When we take on the exciting new adventure of living in a new state we rarely think about how our insurance may be affected. We know we need it but What Insurance is Required by Law?
Insurance requirements vary from state to state so I’m going to tell about Texas and their current regulations. When purchasing that brand-new car or that dream home for you and your family there are a couple of things to keep in mind to stay insured and legal. I have broken these requirements by insurance type:

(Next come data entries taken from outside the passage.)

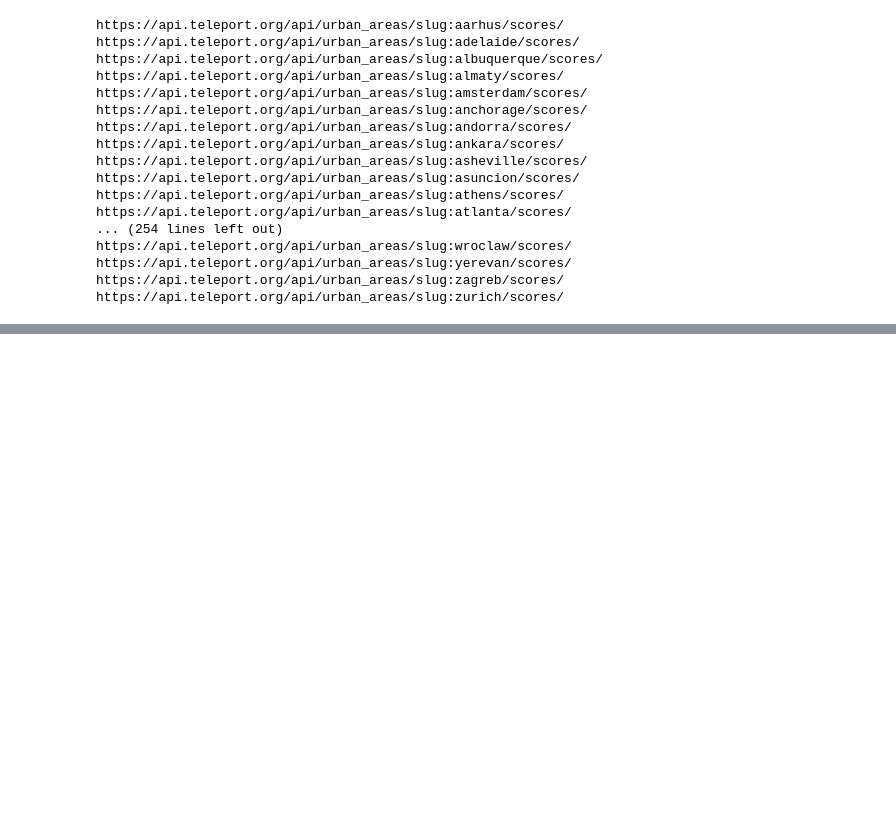
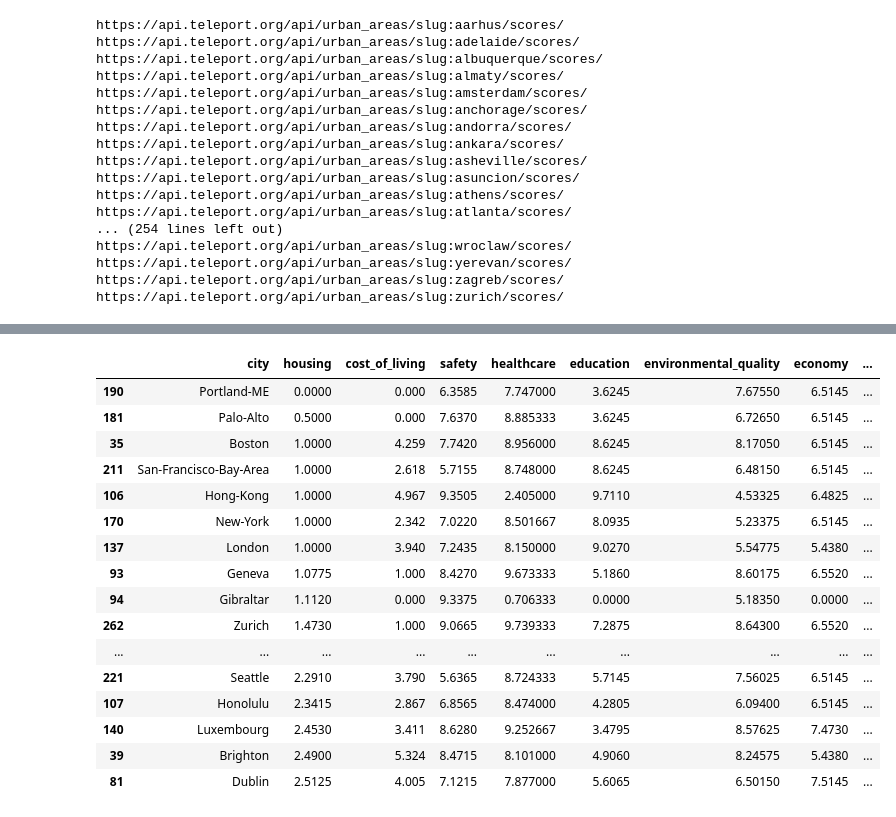
Before and after one commit to rdhuper/Project_Group_6, a Jupyter notebook: alex/Teleport_API_City_Collection.ipynb, the cells around one changed output, grey strips where cells are left out. Saved outputs shown, nothing was run; the diff lists cells and outputs as text; code cells hidden in the pictures; blank space fills up the shorter version.

```diff
--- a/alex/Teleport_API_City_Collection.ipynb
+++ b/alex/Teleport_API_City_Collection.ipynb
@@ -147,0 +160,23 @@ city_data.head(10)
+# %%
+# Sorting - housing, low to high
+housing_sort = city_data.sort_values(
+    ["housing"], ascending=True)
+housing_sort.head(20)
+# %% [output]
+|  | city | housing | cost_of_living | safety | healthcare | education | environmental_quality | economy | ... |
+| 190 | Portland-ME | 0.0000 | 0.000 | 6.3585 | 7.747000 | 3.6245 | 7.67550 | 6.5145 | ... |
+| 181 | Palo-Alto | 0.5000 | 0.000 | 7.6370 | 8.885333 | 3.6245 | 6.72650 | 6.5145 | ... |
+| 35 | Boston | 1.0000 | 4.259 | 7.7420 | 8.956000 | 8.6245 | 8.17050 | 6.5145 | ... |
+| 211 | San-Francisco-Bay-Area | 1.0000 | 2.618 | 5.7155 | 8.748000 | 8.6245 | 6.48150 | 6.5145 | ... |
+| 106 | Hong-Kong | 1.0000 | 4.967 | 9.3505 | 2.405000 | 9.7110 | 4.53325 | 6.4825 | ... |
+| 170 | New-York | 1.0000 | 2.342 | 7.0220 | 8.501667 | 8.0935 | 5.23375 | 6.5145 | ... |
+| 137 | London | 1.0000 | 3.940 | 7.2435 | 8.150000 | 9.0270 | 5.54775 | 5.4380 | ... |
+| 93 | Geneva | 1.0775 | 1.000 | 8.4270 | 9.673333 | 5.1860 | 8.60175 | 6.5520 | ... |
+| 94 | Gibraltar | 1.1120 | 0.000 | 9.3375 | 0.706333 | 0.0000 | 5.18350 | 0.0000 | ... |
+| 262 | Zurich | 1.4730 | 1.000 | 9.0665 | 9.739333 | 7.2875 | 8.64300 | 6.5520 | ... |
+| ... | ... | ... | ... | ... | ... | ... | ... | ... | ... |
+| 221 | Seattle | 2.2910 | 3.790 | 5.6365 | 8.724333 | 5.7145 | 7.56025 | 6.5145 | ... |
+| 107 | Honolulu | 2.3415 | 2.867 | 6.8565 | 8.474000 | 4.2805 | 6.09400 | 6.5145 | ... |
+| 140 | Luxembourg | 2.4530 | 3.411 | 8.6280 | 9.252667 | 3.4795 | 8.57625 | 7.4730 | ... |
+| 39 | Brighton | 2.4900 | 5.324 | 8.4715 | 8.101000 | 4.9060 | 8.24575 | 5.4380 | ... |
+| 81 | Dublin | 2.5125 | 4.005 | 7.1215 | 7.877000 | 5.6065 | 6.50150 | 7.5145 | ... |
```
Also changed, not shown: parts of 7 cells of this notebook.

As a Texas driver, state law requires that you purchase and maintain auto insurance as an indication of your proof of financial responsibility. In fact, you will not be able to register your vehicle with the State of Texas without furnishing proof that your vehicle is currently insured in your name. The minimum levels of auto insurance coverage that are mandated by Texas law are $30,000 in bodily injury coverage per person, $60,000 in bodily injury coverage total per incident and $25,000 in property damage coverage per incident.
State law does not require you to purchase additional insurance policies such as uninsured motorist or personal injury protection but keep in mind liability insurance only covers damage to other people’s vehicles, not yours so talk to an agent about the right coverage for you.
Once you acquire auto insurance, you will need to carry proof that you are insured whenever you drive in Texas. In most cases, your insurance company will furnish you with an insurance card that contains all pertinent information about your auto insurance policy. If you are not in possession of proof of insurance at all times while you are driving, you could face fines up to $350. Furthermore, if you are found guilty of a second offense, your driver’s license could be suspended and your fine could reach up to $1000.
When it comes to homeowners insurance, everything is certainly bigger in Texas. There are no Texas laws that enforce home insurance coverage, but lenders may require you to purchase home insurance coverage as a stipulation of your mortgage. Once the mortgage or lien is paid off, you can then decide to retain or drop the required coverage at your leisure.
Texas law states that while your bank lender can require homeowner’s insurance on your mortgaged home, the lender cannot request coverage that exceeds the value of replacing the dwelling and your personal possessions, regardless of the total mortgage loan amount. When determining the replacement cost of the home, the bank lender also cannot take the home’s fair market value into account, which could raise your overall coverage requirement.
If you do not qualify for insurance through private carriers then you may qualify for coverage through the Texas Fair Plan or Texas Windstorm Insurance Association. Which allows those that are disqualified from standard markets to still purchase insurance and satisfy lender requirements.
If you live in a “special flood hazard area,” which means that you have a one-percent or higher risk of annual flood damage, your lender can require you to obtain flood insurance from the NFIP, or National Flood Insurance Program. You are also required to purchase flood insurance from the NFIP to qualify for Windstorm Insurance from the Texas Windstorm Insurance Association, but only if your home is in flood zones V, VE, or V1-V30. The Federal Emergency Management Agency website provides flood zone maps for Texas counties for you to review before purchasing a property. https://www.fema.gov/
Life insurance is not required by law. There are scenarios where life insurance can be required such as a loan institution requiring you to carry a life insurance policy large enough to cover the debt in case of death. There are scenarios in court cases such as a divorce where life insurance is court ordered to cover alimony or child support. But overall, life insurance is not required by law.
Dustin Harwell is an Insurance Agent for Gibraltar Insurance Services